Easter Sunday and the place was packed. Lots of wayward family members squirming in the pews as a favor to their grandmothers. And there were the semiannual church attendees who came last Christmas. Plus, the visiting dignitary--part of a body of governors that I answer to, who decide my professional fate.
The irritation, ego, and anxiety settle in. First, I think about how most of these people won't be here next Sunday and I fight the temptation to thumb my nose at them. Then I think of the dignitary and how I need to perform well for him. If he doesn't like me, I could be sent to the Siberia of our denomination.
I quickly review the sermon. Jeez, I wish I could think of an extra clever story to go with the message--something that really pops. God, don't let me be too lame.
Then I think how I've been preaching longer than this guy and am probably better than him on my worst day. It occurs to me that I don't want to show him up too badly or he'll make sure I get sent to the Siberia of our denomination.
And then, finally, I remember that this man has his own sadness and trials to bear. Whatever his purpose for being there, mine was the same as it always is: to bless the people.
I'm not sure why that is hard to remember, but I go through this little process fairly often.
There were no problems.

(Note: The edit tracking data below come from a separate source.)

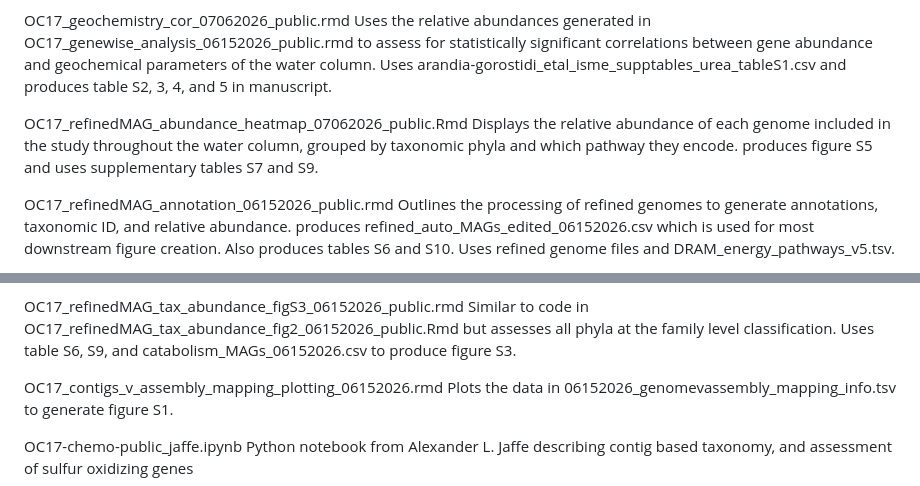
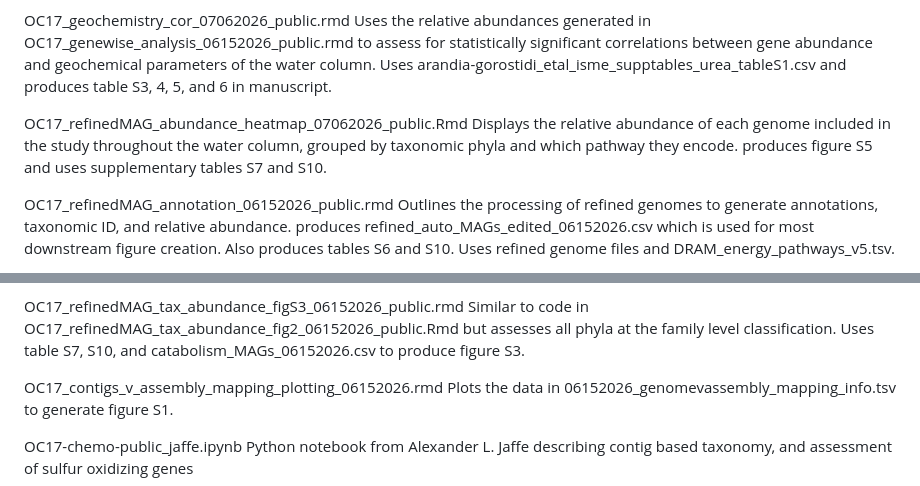
Before and after one commit to rebeccasophiasalcedo/OC17wc_deepauto_06152026, a Markdown page: README.md, 2 parts joined by grey strips. Rendered like a GitHub page.

```diff
--- a/README.md
+++ b/README.md
@@ -12,11 +12,11 @@ OC17_genewise_analysis_06152026_public.rmd
 OC17_geochemistry_cor_07062026_public.rmd
   Uses the relative abundances generated in OC17_genewise_analysis_06152026_public.rmd to assess for statistically significant correlations
   between gene abundance and geochemical parameters of the water column. Uses arandia-gorostidi_etal_isme_supptables_urea_tableS1.csv and
-  produces table S2, 3, 4, and 5 in manuscript.
+  produces table S3, 4, 5, and 6 in manuscript.
 
 OC17_refinedMAG_abundance_heatmap_07062026_public.Rmd
   Displays the relative abundance of each genome included in the study throughout the water column, grouped by taxonomic phyla and which
-  pathway they encode. produces figure S5 and uses supplementary tables S7 and S9.
+  pathway they encode. produces figure S5 and uses supplementary tables S7 and S10.
 
 OC17_refinedMAG_annotation_06152026_public.rmd
   Outlines the processing of refined genomes to generate annotations, taxonomic ID, and relative abundance. produces
@@ -47,7 +47,7 @@ OC17_refinedMAG_tax_abundance_fig2_06152026_public.Rmd
 
 OC17_refinedMAG_tax_abundance_figS3_06152026_public.rmd
   Similar to code in OC17_refinedMAG_tax_abundance_fig2_06152026_public.Rmd but assesses all phyla at the family level classification. Uses
-  table S6, S9, and catabolism_MAGs_06152026.csv to produce figure S3.
+  table S7, S10, and catabolism_MAGs_06152026.csv to produce figure S3.
 
 OC17_contigs_v_assembly_mapping_plotting_06152026.rmd
   Plots the data in 06152026_genomevassembly_mapping_info.tsv to generate figure S1.
```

People said I was extra good. And I was.
But there goes the ego again.